    Point 2 was exactly what I needed. My server's instance of SQL Server does NOT have IIS installed.
    – Fandango68
    Commented May 24, 2023 at 6:13

I managed to get it to work by changing the site in IIS to use the Application Pool Identity, then changing the Application Pool Identity to Network Service. Feel free to comment on any security issues this may raise.

  • Why not use a domain user for the app pool as you have AD in place or even better a mananged service account?
    – Spörri
    Commented Apr 21, 2015 at 23:43
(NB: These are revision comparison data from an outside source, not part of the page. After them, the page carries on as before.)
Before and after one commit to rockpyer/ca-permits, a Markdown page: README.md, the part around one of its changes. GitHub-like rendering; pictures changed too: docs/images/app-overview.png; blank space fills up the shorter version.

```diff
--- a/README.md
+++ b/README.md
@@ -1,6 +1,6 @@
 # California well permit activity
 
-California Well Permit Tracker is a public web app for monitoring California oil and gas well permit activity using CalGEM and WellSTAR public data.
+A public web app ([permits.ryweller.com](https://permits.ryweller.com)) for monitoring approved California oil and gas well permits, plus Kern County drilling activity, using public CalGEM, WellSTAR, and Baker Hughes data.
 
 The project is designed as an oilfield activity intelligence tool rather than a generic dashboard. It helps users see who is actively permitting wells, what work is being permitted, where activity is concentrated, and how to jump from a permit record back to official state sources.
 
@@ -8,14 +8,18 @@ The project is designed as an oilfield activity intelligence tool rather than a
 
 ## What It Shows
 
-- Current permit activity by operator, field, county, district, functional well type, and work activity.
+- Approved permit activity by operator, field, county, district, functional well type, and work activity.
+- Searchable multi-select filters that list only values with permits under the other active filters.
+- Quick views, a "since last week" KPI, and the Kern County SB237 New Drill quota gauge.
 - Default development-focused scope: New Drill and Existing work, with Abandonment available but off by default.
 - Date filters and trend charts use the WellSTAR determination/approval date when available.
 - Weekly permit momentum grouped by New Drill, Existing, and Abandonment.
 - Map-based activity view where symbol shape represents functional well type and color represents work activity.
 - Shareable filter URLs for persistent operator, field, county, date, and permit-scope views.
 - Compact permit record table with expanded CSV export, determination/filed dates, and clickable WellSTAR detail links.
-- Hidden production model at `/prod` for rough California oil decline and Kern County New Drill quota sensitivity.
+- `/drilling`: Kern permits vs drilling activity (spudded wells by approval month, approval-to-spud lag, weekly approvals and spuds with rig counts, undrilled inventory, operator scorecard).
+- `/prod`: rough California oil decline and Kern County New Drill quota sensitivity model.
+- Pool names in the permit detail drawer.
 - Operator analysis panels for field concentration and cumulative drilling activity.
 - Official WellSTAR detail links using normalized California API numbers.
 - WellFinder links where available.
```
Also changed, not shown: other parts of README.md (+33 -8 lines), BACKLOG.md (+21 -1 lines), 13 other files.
Although short, Ayan's reply was spot on for me too. The strange thing being, ours is a server with both an instance of 2012(named) and 2017(default) and it was the 2017 CEIP service trying to log onto the 2012 instance, maybe it's by design that it covers ALL instances on the box and the fact that the 2012 was shutdown when 2017 was installed, I don't know. Anyway, disabled the service (forgot to say "No" during installation) and been troubled no more by the logon attempts.

FYI, I ran Profiler with the Errors and Warnings | ErrorLog and the Errors and Warnings | User Error Message events on, which provided the offending Application Name, SQLServerCEIP. The Windows' Application Event log also provides a clue "User: NT SERVICE\SQLTELEMETRY"


I was getting the same error. Logon Error: 18456, Severity: 14, State: 5. Disabling CEIP from SQL Server Error and Usage Reporting resolved the issue for me.


For those like me, that do NOT have IIS installed on the server that has SQL Server (2019 in my case) installed, this worked for me...

Add machine account, DOMAIN\computer-name$, to your SQL server login.

There is no App Pool

Not the answer you're looking for? Browse other questions tagged or ask your own question.